Information:
:::::

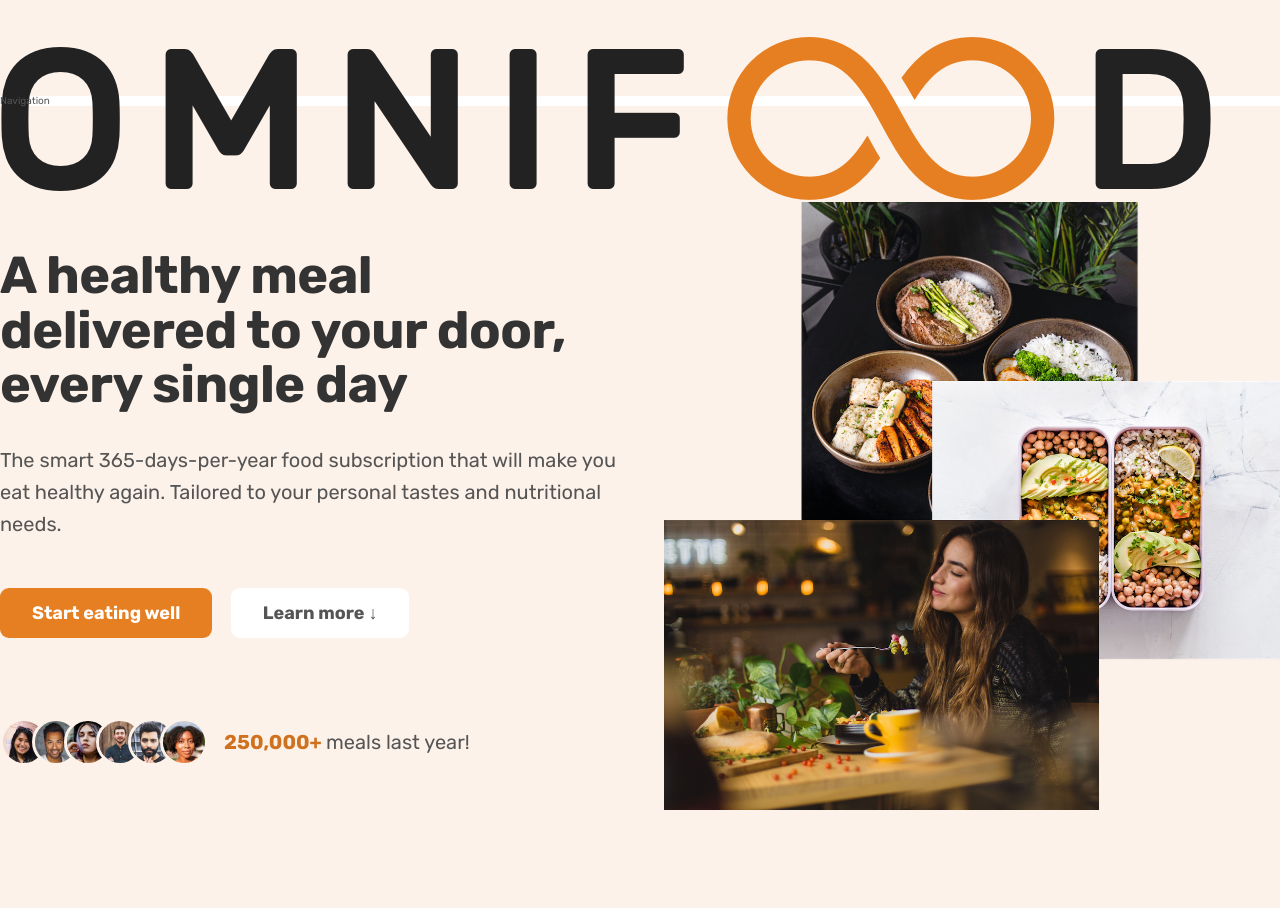
Repository: WefsCao/Omnifood
Page: index.html
The author's editor kept a copy of each file at every save. The page is drawn from the files as they stood at one save, then again after the next save.
The browser window is 1280 px wide. The pictures show the whole page.

Above is the page before, as saved 2022-06-04 14:18:18.

### index.html
<!DOCTYPE html>
<html lang="en">
  <head>
    <meta charset="UTF-8" />
    <meta http-equiv="X-UA-Compatible" content="IE=edge" />
    <meta name="viewport" content="width=device-width, initial-scale=1.0" />

    <link rel="preconnect" href="https://fonts.googleapis.com" />
    <link rel="preconnect" href="https://fonts.gstatic.com" crossorigin />
    <link
      href="https://fonts.googleapis.com/css2?family=Rubik:wght@400;500;600;700&display=swap"
      rel="stylesheet"
    />

    <link rel="stylesheet" href="./css/style.css" />
    <title>Omnifood</title>
  </head>
  <body>
    <header>
      <div class="header">
        <div class="logo">
          <img src="img/omnifood-logo.png" alt="heder of logo" />
        </div>
      </div>
      <nav>Navigation</nav>
    </header>
    <main>
      <section class="section-hero">
        <div class="hero">
          <div class="hero-text-box">
            <h1 class="heading-primary">
              A healthy meal delivered to your door, every single day
            </h1>
            <p class="hero-description">
              The smart 365-days-per-year food subscription that will make you
              eat healthy again. Tailored to your personal tastes and
              nutritional needs.
            </p>
            <a href="#" class="btn btn--full margin-ringht-sm"
              >Start eating well</a
            >
            <a href="#" class="btn btn--outline">Learn more &darr;</a>
            <div class="delivered-meals">
              <div class="delivered-imgs">
                <img src="img/customers/customer-1.jpg" />
                <img src="img/customers/customer-2.jpg" />
                <img src="img/customers/customer-3.jpg" />
                <img src="img/customers/customer-4.jpg" />
                <img src="img/customers/customer-5.jpg" />
                <img src="img/customers/customer-6.jpg" />
              </div>
              <div class="delivered-text">
                <span>250,000+ </span>meals last year!
              </div>
            </div>
          </div>
          <div class="hero-img-box">
            <img src="img/hero.png" alt="Hero of image" class="hero-img" />
          </div>
        </div>
      </section>
    </main>
  </body>
</html>

### css/style.css
/*
--- 01 TYPOGRAPHY
- Font size system (px)
    10 / 12 / 14 / 16 / 18 / 20 / 24 / 30 / 36 / 44 / 52 / 62 / 74 / 86 / 98

- Font weights:
Default: 400

- Line heights:
Default: 1


--- 02 COLOR

- Primary: #e67e22
- Tints: #fdf2e9
- Shades: #cf711f
- Accents:
- Grey:
 #555
 #333

 --- 05 SHADOW

 --- 06 BORDER RADIUS

 --- 07 WHITE SPACES
 - Spacing system (px)
 2 / 4 / 8 / 12 / 16 / 24 / 32 / 48 / 64 / 80 / 96 / 128
*/
html {
  font-size: 62.5%;
}
* {
  margin: 0;
  padding: 0;
  box-sizing: border-box;
}
body {
  font-family: "Rubik", sans-serif;
  color: #555;
  font-weight: 400;
  line-height: 1;
}

/****************************************/
/* GENERAL REUSE COMPONENTS */
/****************************************/
.heading-primary {
  font-size: 5.2rem;
  line-height: 1.05;
  color: #333;
  font-weight: 700;
  letter-spacing: -0.5px;
  margin-bottom: 3.2rem;
}

.btn--full:link,
.btn--full:visited {
  background-color: #e67e22;
  color: #fff;
}
.btn--full:hover,
.btn--full:active {
  background-color: #cf711f;
}
.margin-ringht-sm {
  margin-right: 1.6rem;
}

/****************************************/
/* HEADER */
/****************************************/
.header {
  display: flex;
  align-items: center;
  justify-content: space-between;
  height: 9.6rem;
  background-color: #fdf2e9;
}
.logo {
  height: 2.2rem;
}

/****************************************/
/* HERO */
/****************************************/
.section-hero {
  background-color: #fdf2e9;
  padding: 9.6rem 0;
}

.hero {
  display: grid;
  grid-template-columns: 1fr 1fr;
  gap: 4.8rem;
  align-items: center;
  max-width: 130rem;
  margin: 0 auto;
}

.hero-description {
  font-size: 2rem;
  line-height: 1.6;
  margin-bottom: 4.8rem;
}
.btn:link,
.btn:visited {
  outline: none;
  display: inline-block;
  padding: 1.6rem 3.2rem;
  font-size: 1.8rem;
  font-weight: 700;
  border-radius: 9px;
  text-decoration: none;
  transition: background-color 0.3s;
}

.btn--outline:link,
.btn--outline:visited {
  background-color: #fff;
  color: #555;
}
.btn--outline:hover,
.btn--outline:active {
  background-color: #fdf2e9;
  box-shadow: inset 0 0 0 3px #fff;
}

.delivered-meals {
  display: flex;
  align-items: center;
  gap: 1.6rem;
  margin-top: 8rem;
}
.delivered-imgs {
  display: flex;
}
.delivered-imgs img {
  width: 4.8rem;
  height: 4.8rem;
  border-radius: 50%;
  border: 3px solid #fdf2e9;
  margin-right: -1.6rem;
}
.delivered-imgs img:last-child {
  margin: 0;
}
.delivered-text {
  font-size: 2rem;
}
.delivered-text span {
  font-weight: 700;
  color: #cf711f;
}
.hero-img {
  width: 100%;
}

After the next save:
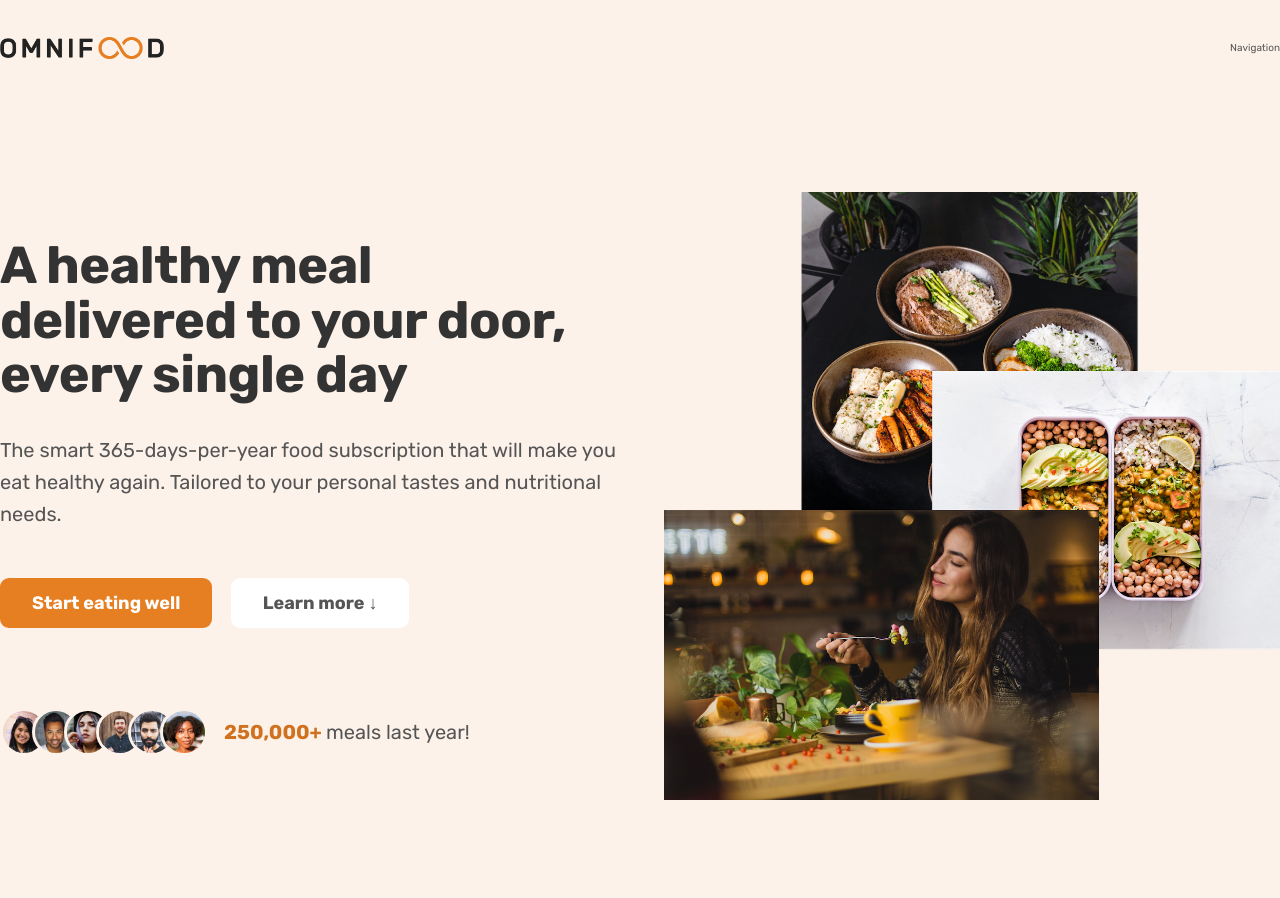
Saved 11 s later.
--- a/index.html
+++ b/index.html
@@ -16,12 +16,9 @@
     <title>Omnifood</title>
   </head>
   <body>
-    <header>
-      <div class="header">
-        <div class="logo">
-          <img src="img/omnifood-logo.png" alt="heder of logo" />
-        </div>
-      </div>
+    <header class="header">
+      <img class="logo" src="img/omnifood-logo.png" alt="heder of logo" />
+
       <nav>Navigation</nav>
     </header>
     <main>
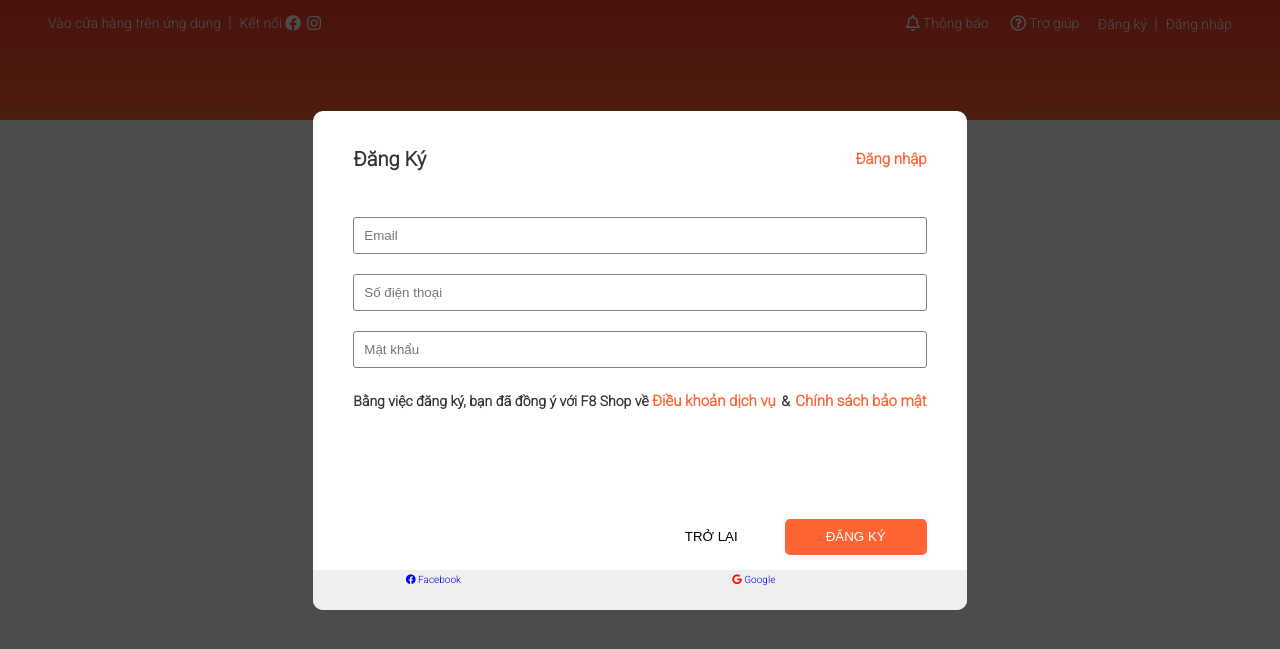
Repository: kebinh1235/Shopee-Demo
Page: index.html
These files come from the project's save history. The page is drawn as it stood at one moment and after the next save; the edit follows.
The browser window is 1280 px wide. The pictures show the whole page.

Above is the page before, as saved 2021-10-01 23:37:56.

After the next save:
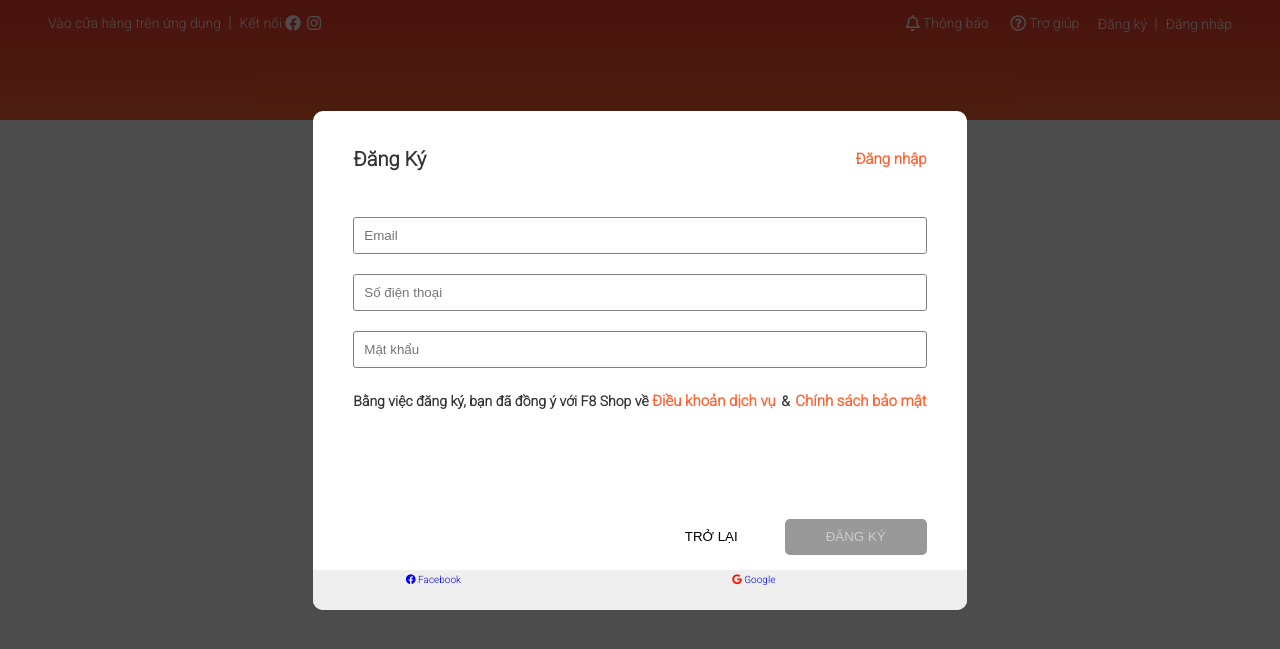
Saved 6 s later.
--- a/index.html
+++ b/index.html
@@ -150,7 +150,7 @@
               </div>
               <div class="auth__form-controls">
                 <button class="btn">TRỞ LẠI</button>
-                <button class="btn btn-primary btn.btn-disabled">ĐĂNG KÝ</button>
+                <button class="btn btn-primary btn-disabled">ĐĂNG KÝ</button>
               </div>
             </div>
             <div class="auth__form-social">

After the 2 saves that followed:
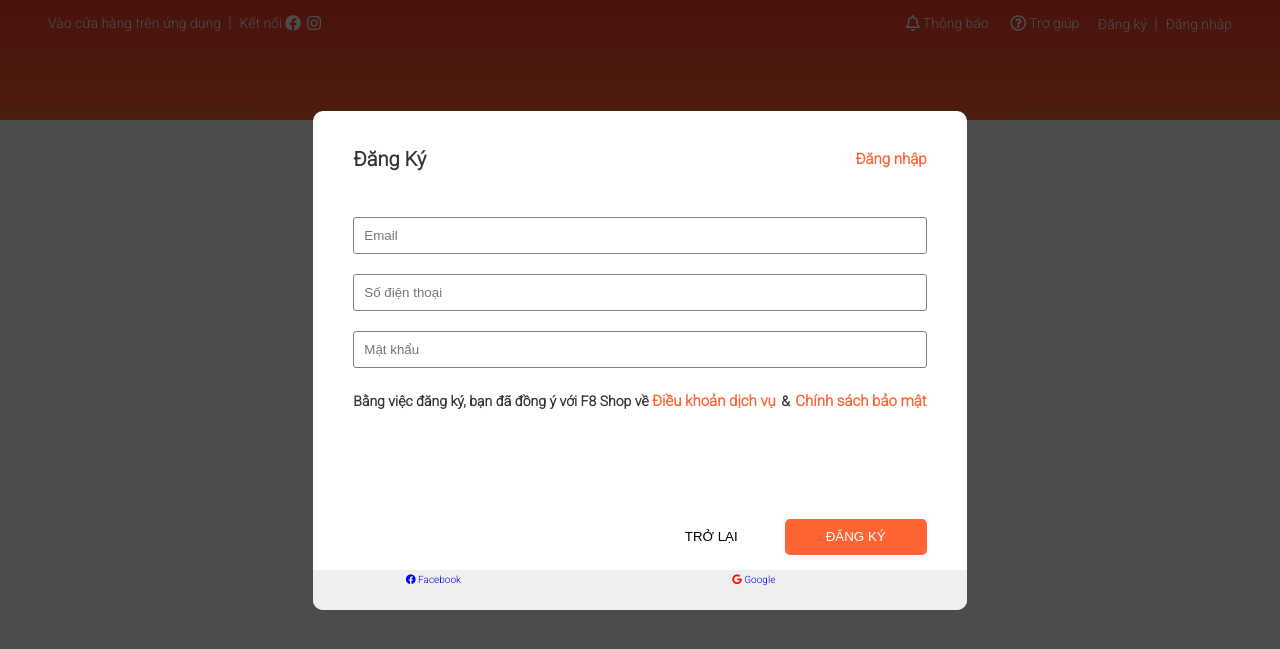
The 2 saves are shown as one change because they came seconds apart.
The last was saved 5 s later.
--- a/index.html
+++ b/index.html
@@ -150,7 +150,7 @@
               </div>
               <div class="auth__form-controls">
                 <button class="btn">TRỞ LẠI</button>
-                <button class="btn btn-primary btn-disabled">ĐĂNG KÝ</button>
+                <button class="btn btn-primary">ĐĂNG KÝ</button>
               </div>
             </div>
             <div class="auth__form-social">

:::::

Exercise instructions: Each record above should be repeated exactly, please, without pictures.

Answer for the task:
Repository: WefsCao/Omnifood
Page: index.html
The author's editor kept a copy of each file at every save. The page is drawn from the files as they stood at one save, then again after the next save.
The browser window is 1280 px wide. The pictures show the whole page.

Above is the page before, as saved 2022-06-04 14:18:18.

### index.html
<!DOCTYPE html>
<html lang="en">
  <head>
    <meta charset="UTF-8" />
    <meta http-equiv="X-UA-Compatible" content="IE=edge" />
    <meta name="viewport" content="width=device-width, initial-scale=1.0" />

    <link rel="preconnect" href="https://fonts.googleapis.com" />
    <link rel="preconnect" href="https://fonts.gstatic.com" crossorigin />
    <link
      href="https://fonts.googleapis.com/css2?family=Rubik:wght@400;500;600;700&display=swap"
      rel="stylesheet"
    />

    <link rel="stylesheet" href="./css/style.css" />
    <title>Omnifood</title>
  </head>
  <body>
    <header>
      <div class="header">
        <div class="logo">
          <img src="img/omnifood-logo.png" alt="heder of logo" />
        </div>
      </div>
      <nav>Navigation</nav>
    </header>
    <main>
      <section class="section-hero">
        <div class="hero">
          <div class="hero-text-box">
            <h1 class="heading-primary">
              A healthy meal delivered to your door, every single day
            </h1>
            <p class="hero-description">
              The smart 365-days-per-year food subscription that will make you
              eat healthy again. Tailored to your personal tastes and
              nutritional needs.
            </p>
            <a href="#" class="btn btn--full margin-ringht-sm"
              >Start eating well</a
            >
            <a href="#" class="btn btn--outline">Learn more &darr;</a>
            <div class="delivered-meals">
              <div class="delivered-imgs">
                <img src="img/customers/customer-1.jpg" />
                <img src="img/customers/customer-2.jpg" />
                <img src="img/customers/customer-3.jpg" />
                <img src="img/customers/customer-4.jpg" />
                <img src="img/customers/customer-5.jpg" />
                <img src="img/customers/customer-6.jpg" />
              </div>
              <div class="delivered-text">
                <span>250,000+ </span>meals last year!
              </div>
            </div>
          </div>
          <div class="hero-img-box">
            <img src="img/hero.png" alt="Hero of image" class="hero-img" />
          </div>
        </div>
      </section>
    </main>
  </body>
</html>

### css/style.css
/*
--- 01 TYPOGRAPHY
- Font size system (px)
    10 / 12 / 14 / 16 / 18 / 20 / 24 / 30 / 36 / 44 / 52 / 62 / 74 / 86 / 98

- Font weights:
Default: 400

- Line heights:
Default: 1


--- 02 COLOR

- Primary: #e67e22
- Tints: #fdf2e9
- Shades: #cf711f
- Accents:
- Grey:
 #555
 #333

 --- 05 SHADOW

 --- 06 BORDER RADIUS

 --- 07 WHITE SPACES
 - Spacing system (px)
 2 / 4 / 8 / 12 / 16 / 24 / 32 / 48 / 64 / 80 / 96 / 128
*/
html {
  font-size: 62.5%;
}
* {
  margin: 0;
  padding: 0;
  box-sizing: border-box;
}
body {
  font-family: "Rubik", sans-serif;
  color: #555;
  font-weight: 400;
  line-height: 1;
}

/****************************************/
/* GENERAL REUSE COMPONENTS */
/****************************************/
.heading-primary {
  font-size: 5.2rem;
  line-height: 1.05;
  color: #333;
  font-weight: 700;
  letter-spacing: -0.5px;
  margin-bottom: 3.2rem;
}

.btn--full:link,
.btn--full:visited {
  background-color: #e67e22;
  color: #fff;
}
.btn--full:hover,
.btn--full:active {
  background-color: #cf711f;
}
.margin-ringht-sm {
  margin-right: 1.6rem;
}

/****************************************/
/* HEADER */
/****************************************/
.header {
  display: flex;
  align-items: center;
  justify-content: space-between;
  height: 9.6rem;
  background-color: #fdf2e9;
}
.logo {
  height: 2.2rem;
}

/****************************************/
/* HERO */
/****************************************/
.section-hero {
  background-color: #fdf2e9;
  padding: 9.6rem 0;
}

.hero {
  display: grid;
  grid-template-columns: 1fr 1fr;
  gap: 4.8rem;
  align-items: center;
  max-width: 130rem;
  margin: 0 auto;
}

.hero-description {
  font-size: 2rem;
  line-height: 1.6;
  margin-bottom: 4.8rem;
}
.btn:link,
.btn:visited {
  outline: none;
  display: inline-block;
  padding: 1.6rem 3.2rem;
  font-size: 1.8rem;
  font-weight: 700;
  border-radius: 9px;
  text-decoration: none;
  transition: background-color 0.3s;
}

.btn--outline:link,
.btn--outline:visited {
  background-color: #fff;
  color: #555;
}
.btn--outline:hover,
.btn--outline:active {
  background-color: #fdf2e9;
  box-shadow: inset 0 0 0 3px #fff;
}

.delivered-meals {
  display: flex;
  align-items: center;
  gap: 1.6rem;
  margin-top: 8rem;
}
.delivered-imgs {
  display: flex;
}
.delivered-imgs img {
  width: 4.8rem;
  height: 4.8rem;
  border-radius: 50%;
  border: 3px solid #fdf2e9;
  margin-right: -1.6rem;
}
.delivered-imgs img:last-child {
  margin: 0;
}
.delivered-text {
  font-size: 2rem;
}
.delivered-text span {
  font-weight: 700;
  color: #cf711f;
}
.hero-img {
  width: 100%;
}

After the next save:
Saved 11 s later.
--- a/index.html
+++ b/index.html
@@ -16,12 +16,9 @@
     <title>Omnifood</title>
   </head>
   <body>
-    <header>
-      <div class="header">
-        <div class="logo">
-          <img src="img/omnifood-logo.png" alt="heder of logo" />
-        </div>
-      </div>
+    <header class="header">
+      <img class="logo" src="img/omnifood-logo.png" alt="heder of logo" />
+
       <nav>Navigation</nav>
     </header>
     <main>
Repository: kebinh1235/Shopee-Demo
Page: index.html
These files come from the project's save history. The page is drawn as it stood at one moment and after the next save; the edit follows.
The browser window is 1280 px wide. The pictures show the whole page.

Above is the page before, as saved 2021-10-01 23:37:56.

After the next save:
Saved 6 s later.
--- a/index.html
+++ b/index.html
@@ -150,7 +150,7 @@
               </div>
               <div class="auth__form-controls">
                 <button class="btn">TRỞ LẠI</button>
-                <button class="btn btn-primary btn.btn-disabled">ĐĂNG KÝ</button>
+                <button class="btn btn-primary btn-disabled">ĐĂNG KÝ</button>
               </div>
             </div>
             <div class="auth__form-social">

After the 2 saves that followed:
The 2 saves are shown as one change because they came seconds apart.
The last was saved 5 s later.
--- a/index.html
+++ b/index.html
@@ -150,7 +150,7 @@
               </div>
               <div class="auth__form-controls">
                 <button class="btn">TRỞ LẠI</button>
-                <button class="btn btn-primary btn-disabled">ĐĂNG KÝ</button>
+                <button class="btn btn-primary">ĐĂNG KÝ</button>
               </div>
             </div>
             <div class="auth__form-social">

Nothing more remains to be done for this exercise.